The job is to find each line of the records below that includes the word "homework" and copy it.

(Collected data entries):
################
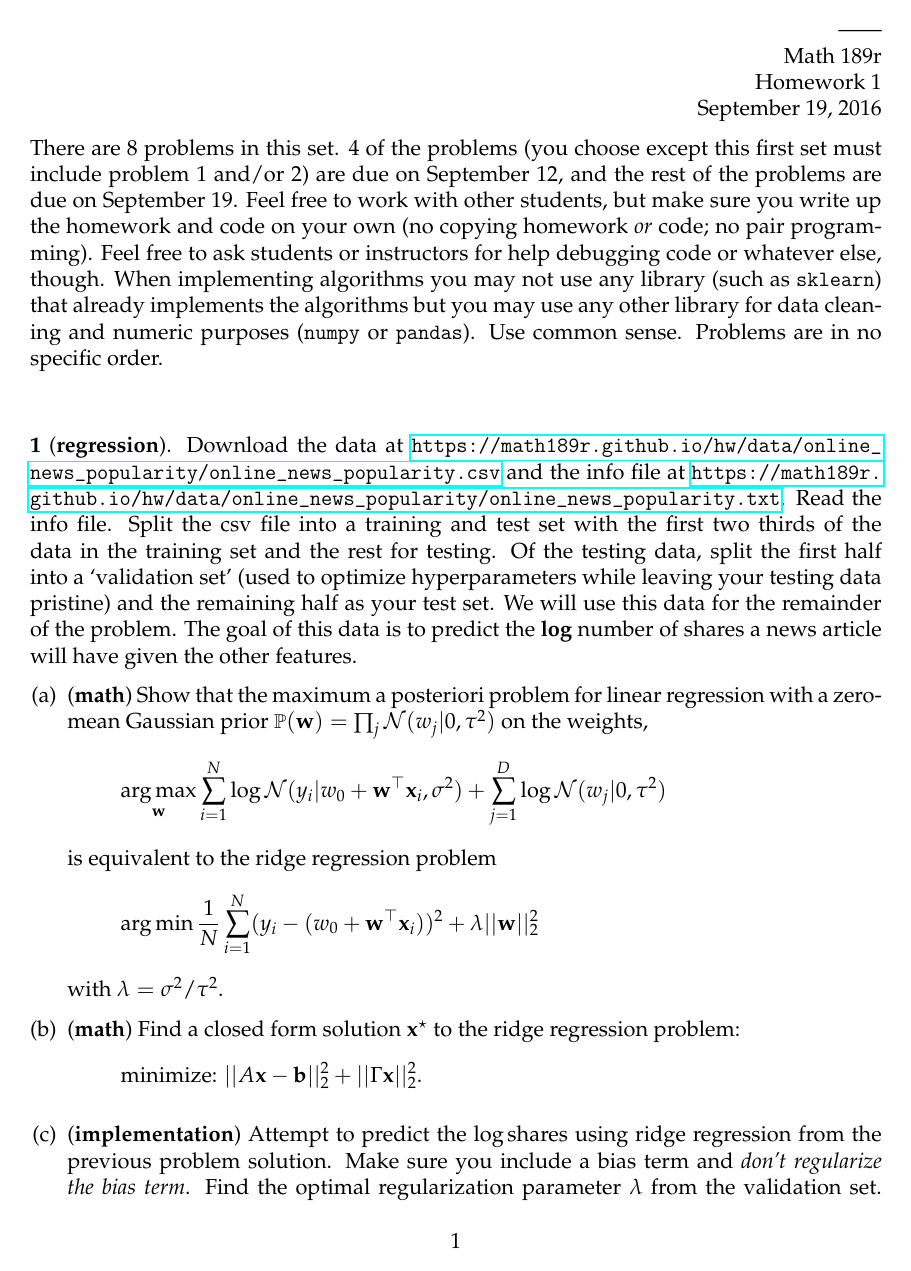
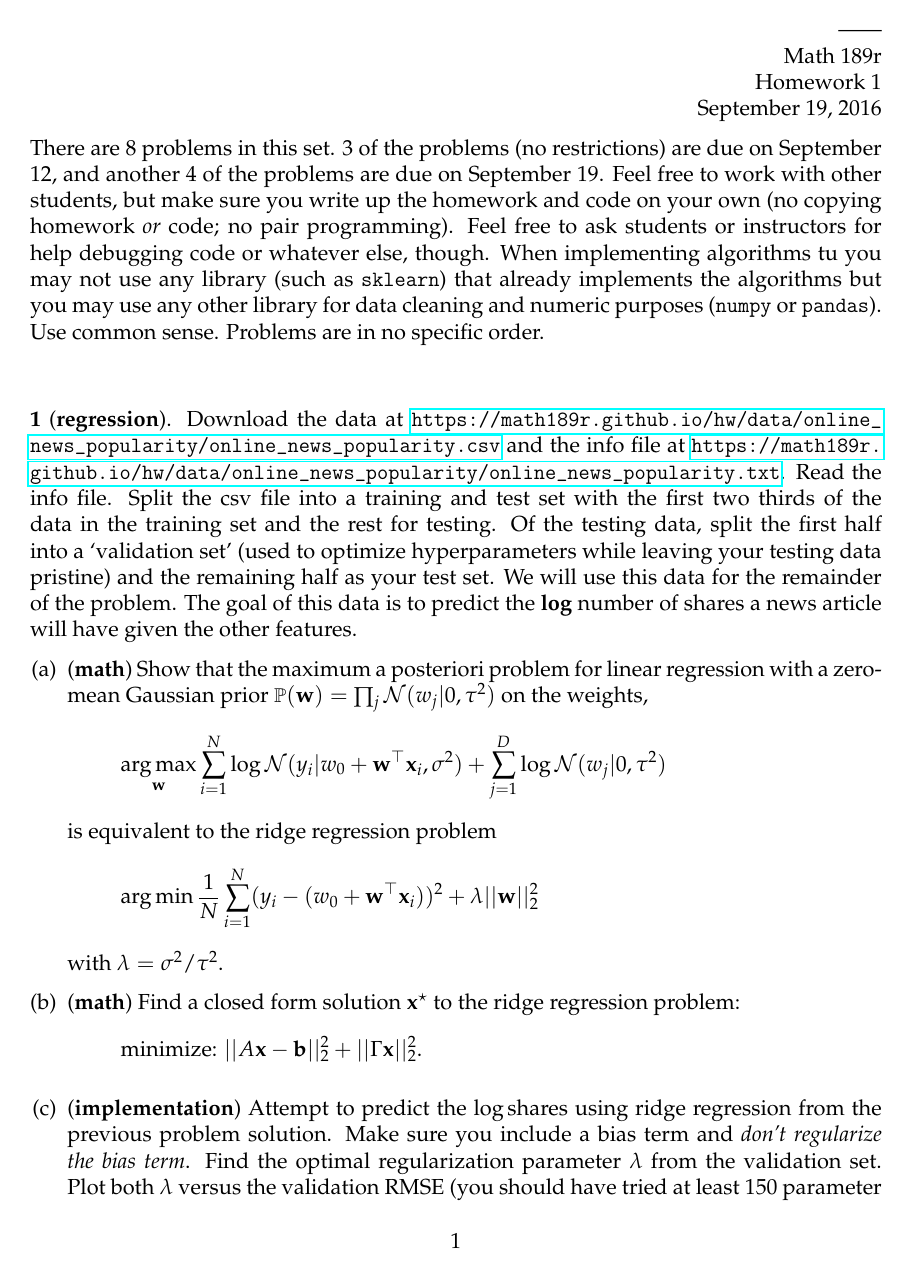
Before and after one commit to math189r/math189r.github.io, a LaTeX problem sheet (hw/pset/sept_19.tex): page 1 of 4. Compiled offline with pdfLaTeX.

```diff
--- a/hw/pset/sept_19.tex
+++ b/hw/pset/sept_19.tex
@@ -16,14 +16,14 @@
 
 \begin{document}
 
-There are 8 problems in this set. 4 of the problems (you choose except this first
-set must include problem 1 and/or 2) are due on September 12,
-and the rest of the problems are due on September 19. Feel
+There are 8 problems in this set. 3 of the problems (no restrictions) are due
+on September 12, and another 4 of the problems are due on September 19. Feel
 free to work with other students, but make sure you write up the homework
 and code on your own (no copying homework \textit{or} code; no pair programming).
 Feel free to ask students or instructors for help debugging code or whatever else,
 though.
-When implementing algorithms you may not use any library (such as \texttt{sklearn})
+When implementing algorithms tu
+you may not use any library (such as \texttt{sklearn})
 that already implements the algorithms but you may use any other library for
 data cleaning and numeric purposes (\texttt{numpy} or \texttt{pandas}). Use common
 sense. Problems are in no specific order.\\[1em]
```
Also changed, not shown: hw/pset/sept_19.pdf, hw/pset/sept_19_sol.pdf (added).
################
(EXERCISE RESULT):
 free to work with other students, but make sure you write up the homework
 and code on your own (no copying homework \textit{or} code; no pair programming).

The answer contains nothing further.